Problem to work on: Scan the listing below for the word "sheet" and copy every line that has it.

Records for this task:
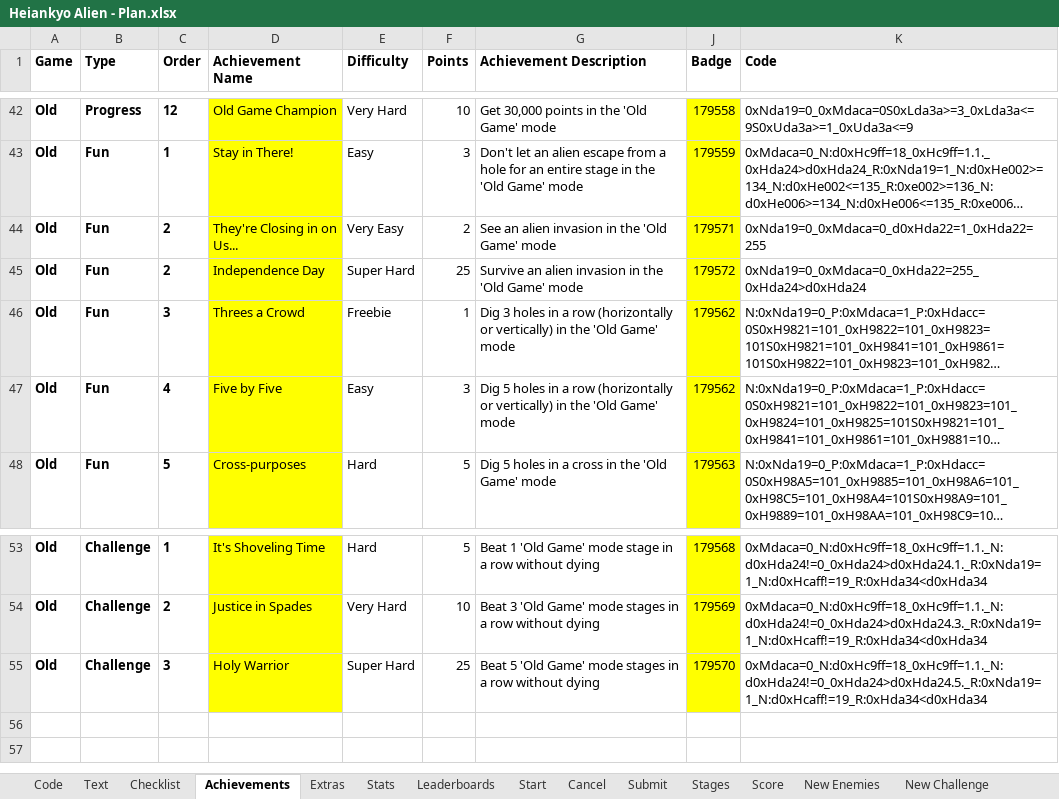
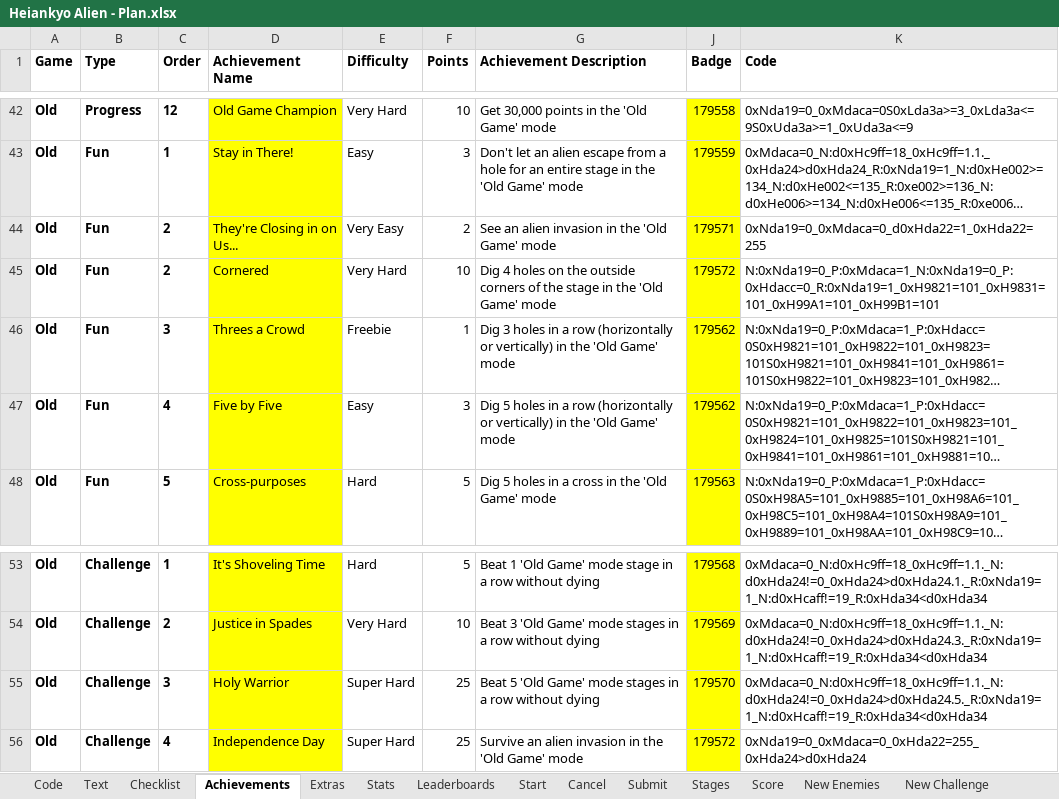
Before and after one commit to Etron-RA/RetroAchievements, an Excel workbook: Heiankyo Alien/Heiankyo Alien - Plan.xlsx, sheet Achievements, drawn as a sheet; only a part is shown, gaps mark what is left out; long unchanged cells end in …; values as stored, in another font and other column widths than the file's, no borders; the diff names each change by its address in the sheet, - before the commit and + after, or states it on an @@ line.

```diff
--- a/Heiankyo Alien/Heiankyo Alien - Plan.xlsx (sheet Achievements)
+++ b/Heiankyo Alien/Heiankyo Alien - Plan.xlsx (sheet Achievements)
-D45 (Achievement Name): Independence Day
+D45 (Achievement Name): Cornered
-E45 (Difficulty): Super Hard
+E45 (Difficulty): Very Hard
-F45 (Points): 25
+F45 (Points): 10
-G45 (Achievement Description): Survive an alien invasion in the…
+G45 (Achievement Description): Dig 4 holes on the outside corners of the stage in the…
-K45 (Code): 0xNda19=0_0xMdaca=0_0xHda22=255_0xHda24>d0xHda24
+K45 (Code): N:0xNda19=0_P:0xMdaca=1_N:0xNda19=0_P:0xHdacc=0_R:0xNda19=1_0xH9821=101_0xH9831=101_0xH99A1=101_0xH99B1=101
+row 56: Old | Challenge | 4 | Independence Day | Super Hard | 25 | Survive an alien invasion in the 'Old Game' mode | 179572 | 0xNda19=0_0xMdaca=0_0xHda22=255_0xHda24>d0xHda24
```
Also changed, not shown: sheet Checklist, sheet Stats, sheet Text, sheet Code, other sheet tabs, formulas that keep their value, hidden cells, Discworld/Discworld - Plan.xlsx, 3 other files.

Exercise output:
Before and after one commit to Etron-RA/RetroAchievements, an Excel workbook: Heiankyo Alien/Heiankyo Alien - Plan.xlsx, sheet Achievements, drawn as a sheet; only a part is shown, gaps mark what is left out; long unchanged cells end in …; values as stored, in another font and other column widths than the file's, no borders; the diff names each change by its address in the sheet, - before the commit and + after, or states it on an @@ line.
--- a/Heiankyo Alien/Heiankyo Alien - Plan.xlsx (sheet Achievements)
+++ b/Heiankyo Alien/Heiankyo Alien - Plan.xlsx (sheet Achievements)
Also changed, not shown: sheet Checklist, sheet Stats, sheet Text, sheet Code, other sheet tabs, formulas that keep their value, hidden cells, Discworld/Discworld - Plan.xlsx, 3 other files.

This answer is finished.